            •           Chilling period: Chill your pots in the dark for 12-20 weeks (see below for species-specific chilling period). If you cut the time short, the plants and flowers may end up stunted and distorted.

            •           Inspect regularly: Water to keep the potting mix slightly damp but not wet. If kept too wet, mold and rots may develop. Remove diseased bulbs. Bulbs may start growing before their ‘official’ chilling period is over – move to step 8. when shoots are 5-8 centimetres / 2-3 inches long.

            •           End of chilling period: Bring the pots into a cool and bright location but avoid full sun. If they haven’t started growing already, it may take 2-3 weeks for the bulb to send up shoots and flowers. When the buds start showing a bit of colour, move the pots into a warmer and brighter location. But keep in mind the warmer the location, the shorter their bloom period.

Recommended weeks of chilling

Amaryllis: no chilling required, but may take 6-8 weeks to flower after planting.

Crocus: 15 weeks

Daffodils: 15-17 weeks

Grape hyacinth (Muscari): 14-15 weeks

Hyacinths: 11-14 weeks, although it is possible to purchase pre-chilled bulbs. Just pot these up and wait for the blooms.

Paperwhites: no chilling required.

Squill (Scilla): 12-15 weeks

Tulips: 14-20 weeks

TULIP TIP 1: Face the flat side of the tulip bulb towards the outside of the pot so the first leaf grows towards the outside for an attractive and tidy look.

TULIP TIP 2: Remove the brown papery covering (optional).

Erl gardens in Saskatoon.

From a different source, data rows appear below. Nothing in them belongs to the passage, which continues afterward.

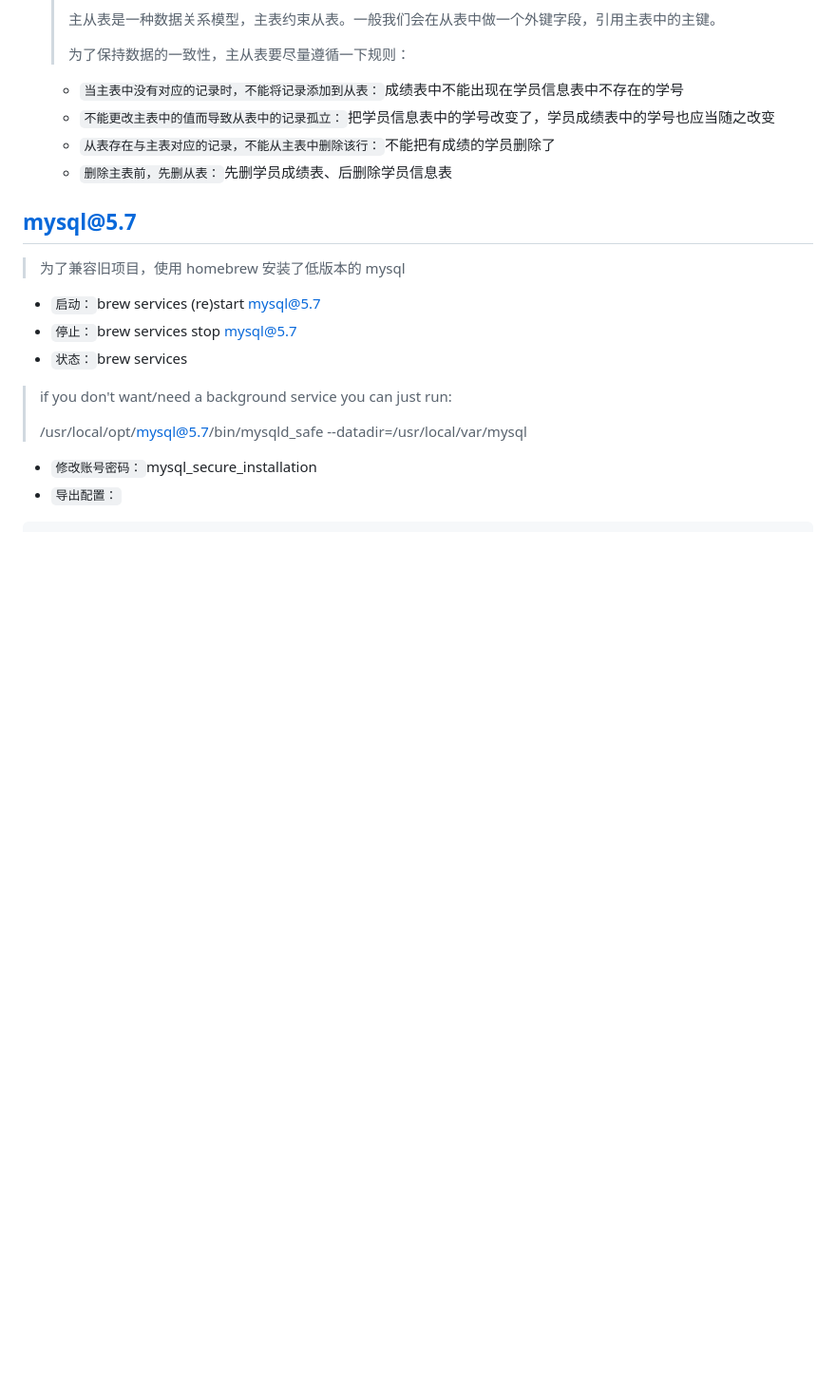
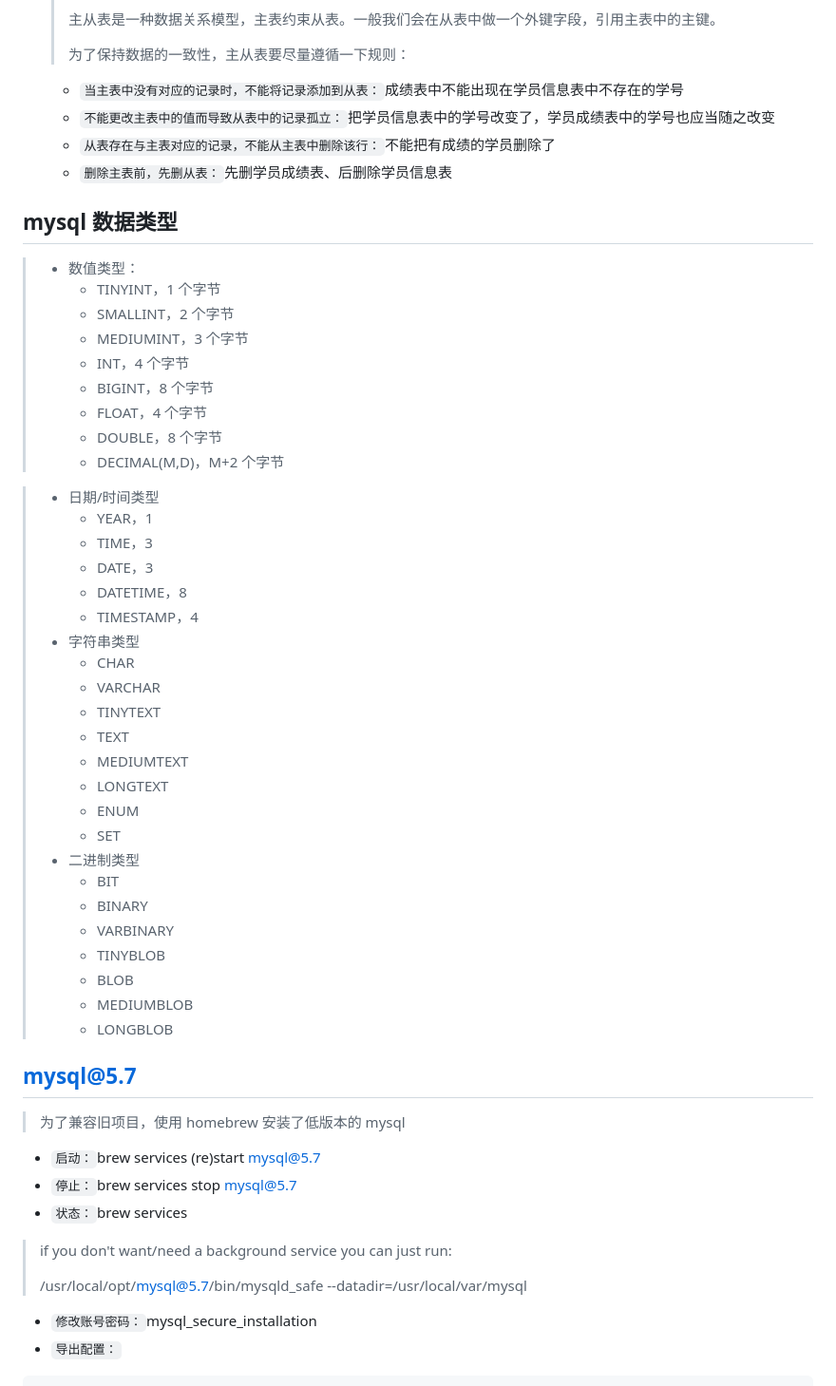
Before and after one commit to TigerWFH/wfhsite, a Markdown page: docs/mysql.md, the part around the change. Shown at 95% size. Drawn GitHub-style; blank space fills up the shorter version.

Commit message:
feat: 补充mysql数据类型

```diff
--- a/docs/mysql.md
+++ b/docs/mysql.md
@@ -29,6 +29,42 @@
   - `不能更改主表中的值而导致从表中的记录孤立：`把学员信息表中的学号改变了，学员成绩表中的学号也应当随之改变
   - `从表存在与主表对应的记录，不能从主表中删除该行：`不能把有成绩的学员删除了
   - `删除主表前，先删从表：`先删学员成绩表、后删除学员信息表
+
+## mysql 数据类型
+
+> - 数值类型：
+>   - TINYINT，1 个字节
+>   - SMALLINT，2 个字节
+>   - MEDIUMINT，3 个字节
+>   - INT，4 个字节
+>   - BIGINT，8 个字节
+>   - FLOAT，4 个字节
+>   - DOUBLE，8 个字节
+>   - DECIMAL(M,D)，M+2 个字节
+
+> - 日期/时间类型
+>   - YEAR，1
+>   - TIME，3
+>   - DATE，3
+>   - DATETIME，8
+>   - TIMESTAMP，4
+> - 字符串类型
+>   - CHAR
+>   - VARCHAR
+>   - TINYTEXT
+>   - TEXT
+>   - MEDIUMTEXT
+>   - LONGTEXT
+>   - ENUM
+>   - SET
+> - 二进制类型
+>   - BIT
+>   - BINARY
+>   - VARBINARY
+>   - TINYBLOB
+>   - BLOB
+>   - MEDIUMBLOB
+>   - LONGBLOB
 
 ## mysql@5.7
 
```
Also changed, not shown: docs/django.md (+4 -2 lines).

This column is provided courtesy of the Saskatchewan Perennial Society (SPS; Check our website ( or Facebook page ( for a list of upcoming gardening events